> [Task]: Your output should consist solely of the lines from the one with "Before and after one commit to bichcs5566-alt/V204-app, a" through the end of the records, reproduced exactly, both ends included.

> [Data for review]:
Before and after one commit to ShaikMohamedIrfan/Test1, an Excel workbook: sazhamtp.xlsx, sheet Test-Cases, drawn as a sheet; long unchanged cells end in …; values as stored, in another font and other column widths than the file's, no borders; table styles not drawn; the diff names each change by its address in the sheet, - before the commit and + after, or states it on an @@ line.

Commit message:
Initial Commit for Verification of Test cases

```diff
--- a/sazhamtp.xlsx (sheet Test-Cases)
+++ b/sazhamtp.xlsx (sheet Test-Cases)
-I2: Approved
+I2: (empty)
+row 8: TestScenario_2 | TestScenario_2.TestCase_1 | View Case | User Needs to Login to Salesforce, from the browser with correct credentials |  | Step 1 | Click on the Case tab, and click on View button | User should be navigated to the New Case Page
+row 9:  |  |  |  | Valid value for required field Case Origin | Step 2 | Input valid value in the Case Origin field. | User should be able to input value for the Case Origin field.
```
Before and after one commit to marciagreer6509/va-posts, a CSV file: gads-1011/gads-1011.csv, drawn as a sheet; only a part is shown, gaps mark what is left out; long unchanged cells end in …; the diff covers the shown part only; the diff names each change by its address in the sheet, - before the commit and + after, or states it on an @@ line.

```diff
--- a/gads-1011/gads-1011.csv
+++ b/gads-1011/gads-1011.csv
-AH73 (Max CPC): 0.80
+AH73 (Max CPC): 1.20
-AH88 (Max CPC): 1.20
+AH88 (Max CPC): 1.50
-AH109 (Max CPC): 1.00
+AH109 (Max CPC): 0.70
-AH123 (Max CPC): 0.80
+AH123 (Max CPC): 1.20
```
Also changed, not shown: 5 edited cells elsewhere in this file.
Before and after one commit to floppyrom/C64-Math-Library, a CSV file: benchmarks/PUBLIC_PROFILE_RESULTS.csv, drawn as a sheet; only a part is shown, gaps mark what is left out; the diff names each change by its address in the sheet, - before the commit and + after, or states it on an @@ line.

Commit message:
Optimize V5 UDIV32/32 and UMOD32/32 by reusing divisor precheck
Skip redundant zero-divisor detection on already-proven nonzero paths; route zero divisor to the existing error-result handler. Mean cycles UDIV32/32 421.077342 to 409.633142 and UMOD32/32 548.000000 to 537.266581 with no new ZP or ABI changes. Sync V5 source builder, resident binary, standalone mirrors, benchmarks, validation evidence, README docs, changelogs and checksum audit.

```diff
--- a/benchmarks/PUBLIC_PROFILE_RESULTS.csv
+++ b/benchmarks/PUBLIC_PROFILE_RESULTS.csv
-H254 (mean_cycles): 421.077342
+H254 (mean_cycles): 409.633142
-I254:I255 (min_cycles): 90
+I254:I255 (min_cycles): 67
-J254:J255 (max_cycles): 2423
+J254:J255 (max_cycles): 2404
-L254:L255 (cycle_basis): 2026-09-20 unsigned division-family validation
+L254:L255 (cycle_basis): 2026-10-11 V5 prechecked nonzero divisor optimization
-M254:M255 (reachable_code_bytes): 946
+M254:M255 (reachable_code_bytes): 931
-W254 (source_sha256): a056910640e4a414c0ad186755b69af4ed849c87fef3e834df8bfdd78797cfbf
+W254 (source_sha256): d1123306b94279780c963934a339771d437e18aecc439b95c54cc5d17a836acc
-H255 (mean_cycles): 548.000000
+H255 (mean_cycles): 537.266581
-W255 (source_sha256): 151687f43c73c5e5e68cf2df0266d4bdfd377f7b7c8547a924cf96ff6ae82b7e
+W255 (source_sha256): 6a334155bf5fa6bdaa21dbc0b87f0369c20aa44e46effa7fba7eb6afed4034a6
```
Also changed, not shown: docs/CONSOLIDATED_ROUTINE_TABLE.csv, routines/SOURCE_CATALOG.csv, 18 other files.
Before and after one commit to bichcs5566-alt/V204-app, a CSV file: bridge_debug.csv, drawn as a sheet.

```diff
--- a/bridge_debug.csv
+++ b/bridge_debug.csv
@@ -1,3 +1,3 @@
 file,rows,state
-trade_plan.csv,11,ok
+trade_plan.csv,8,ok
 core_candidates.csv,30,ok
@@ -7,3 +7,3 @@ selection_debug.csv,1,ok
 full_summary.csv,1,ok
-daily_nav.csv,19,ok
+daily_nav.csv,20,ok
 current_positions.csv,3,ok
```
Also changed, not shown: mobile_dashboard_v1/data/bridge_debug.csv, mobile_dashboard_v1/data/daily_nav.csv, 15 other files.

> [Your solution]:
Before and after one commit to bichcs5566-alt/V204-app, a CSV file: bridge_debug.csv, drawn as a sheet.

```diff
--- a/bridge_debug.csv
+++ b/bridge_debug.csv
@@ -1,3 +1,3 @@
 file,rows,state
-trade_plan.csv,11,ok
+trade_plan.csv,8,ok
 core_candidates.csv,30,ok
@@ -7,3 +7,3 @@ selection_debug.csv,1,ok
 full_summary.csv,1,ok
-daily_nav.csv,19,ok
+daily_nav.csv,20,ok
 current_positions.csv,3,ok
```
Also changed, not shown: mobile_dashboard_v1/data/bridge_debug.csv, mobile_dashboard_v1/data/daily_nav.csv, 15 other files.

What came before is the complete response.